• Business operations, employee relations, etc.
- Ioffer online (photo) anatomy consultationsx if you are in need of input regarding anatomical suitability and/or optimal piercing placement. Consults are also available to piercers (or their clients) for support and assistance with unusual or persistent healing difficulties.
- Videosxiof me doing anatomy consultations and performing piercingsare available.xii They primarily cover nipple and genital piercings, but some contain nostril, eyebrow, septum, navel, and tongue piercings. They’re not “how-to-pierce” videos per se, but I discuss an array of specific anatomical considerations and important issues like asymmetry and tissue pliability. I clearly demonstrate exactly where I place piercings to suit the individual builds and explain why each chosen location is optimal. I show the particular techniques I employ to perform the piercings including tissue manipulation and the use of receiving tubes and forceps, as well as my grasps for freehand procedures.
- More than ten yearsafter my book’s release, the second edition, “The Piercing Bible—Revised and Expanded” is finally in production and will be available June 2021. I joined forces with a fabulous contributor: piercer and educator Jef Saunders, who has written several guest articles for Pain Magazine. The fully renovated text contains an abundance of new information!
- JefSaunders has a fantastic blog: Confessions of a Piercing Nerd.xiii It contains comprehensive articles with excellent visuals providing practical information for piercers.
- Participate in online piercer groups such as Facebook’s “Body Modification Learning Forum,” “Piercer Babes” for women, nonbinary, and trans people in the industry,and “Freehand Piercing Professionals.”xiv Though not formal education, our peers can provide valuable feedback and often have worthy suggestions and ideas to share.

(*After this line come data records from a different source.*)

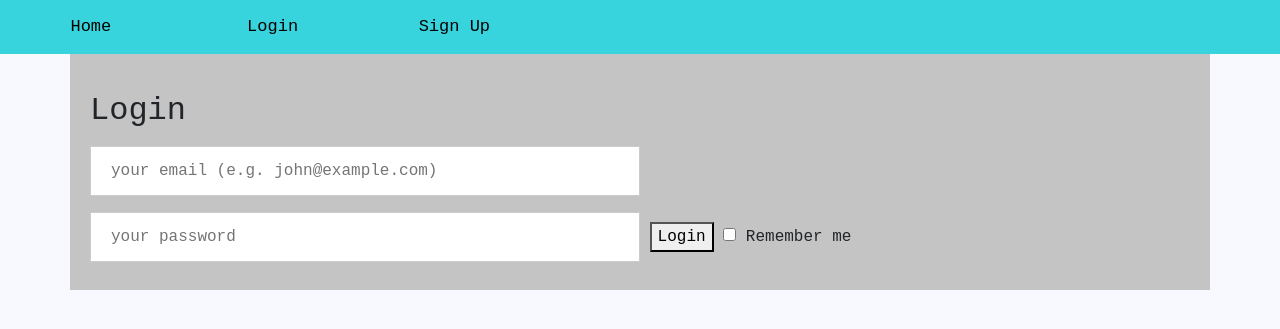
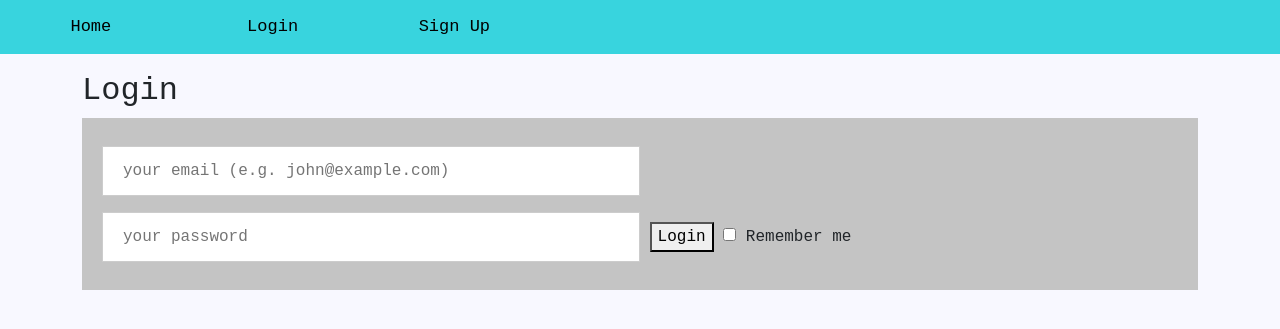
Before and after one commit to awadasma99/CISC4800_Project2, a Flask app: page /login in a window 1280 px wide. Shown: the top 329 px of the page. Run offline with Flask 2, Linux system fonts and the light colour scheme; some libraries are stand-ins or nearby versions.

Commit message:
Update main.css

```diff
--- a/project/static/styles/main.css
+++ b/project/static/styles/main.css
@@ -11,7 +11,6 @@ body {
     background-color: #38D4DE;
     position: fixed;
     top: 0;
-    margin-bottom: 5%;
 }
 .nav a {
     font-family: 'Courier New', Courier, monospace;
@@ -28,7 +27,7 @@ body {
 }
 
 /* styling login/Signup Page*/
-.container {
+.containerlog {
     padding: 20px;
     background-color: #C4C4C4;
 }
@@ -42,17 +41,17 @@ input[type=email], input[type=password] {
 }
 
 /* styling recipe page */
-/* Create three unequal columns that floats next to each other */
+/* Create unequal columns that floats next to each other */
 .column {
     float: left;
     padding-top: 5%;
     padding-left: 5%;
 }
 .column .left {
-    width: 20%;
+    width: 1%;
 }
 .column .right {
-    width: 70%;
+    width: 50%;
 }
 .row:after {
     content: "";
```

Even if you just lurk, you will be exposed to new concepts and critiques of others’ work, which can be instructive.
- Look for webinars from industryleaders such as Ryan Ouellette,xvBrian Skellie,xvi Luis Garcia,xvii and others.
- Check outYouTubevideos from those respected professionals. Otherwise, when it comes to taking advice or tips from videos, you have to use good judgment, because many of them look more like “How-NOT-to-Pierce” lessons.
- Review the updated NEHA Model Body Art Code (2019) to see if your facility and practices meet the established standard.xviii
- Take an online anatomy course.xixDistance learning is available from many reputable educational sources.
- If your studio sells fine jewelry (gold and gemstones) consider takingan onlinecredential course from the Gemological Institute (GIA).xx
I wish you the best of luck on your journey. Be safe and maintain your drive to always keep learning!
 Disclaimer: some of the older videos show me using a Sharpie for marking, which is no longer standard procedure. I use gentian violet/individual surgical markers.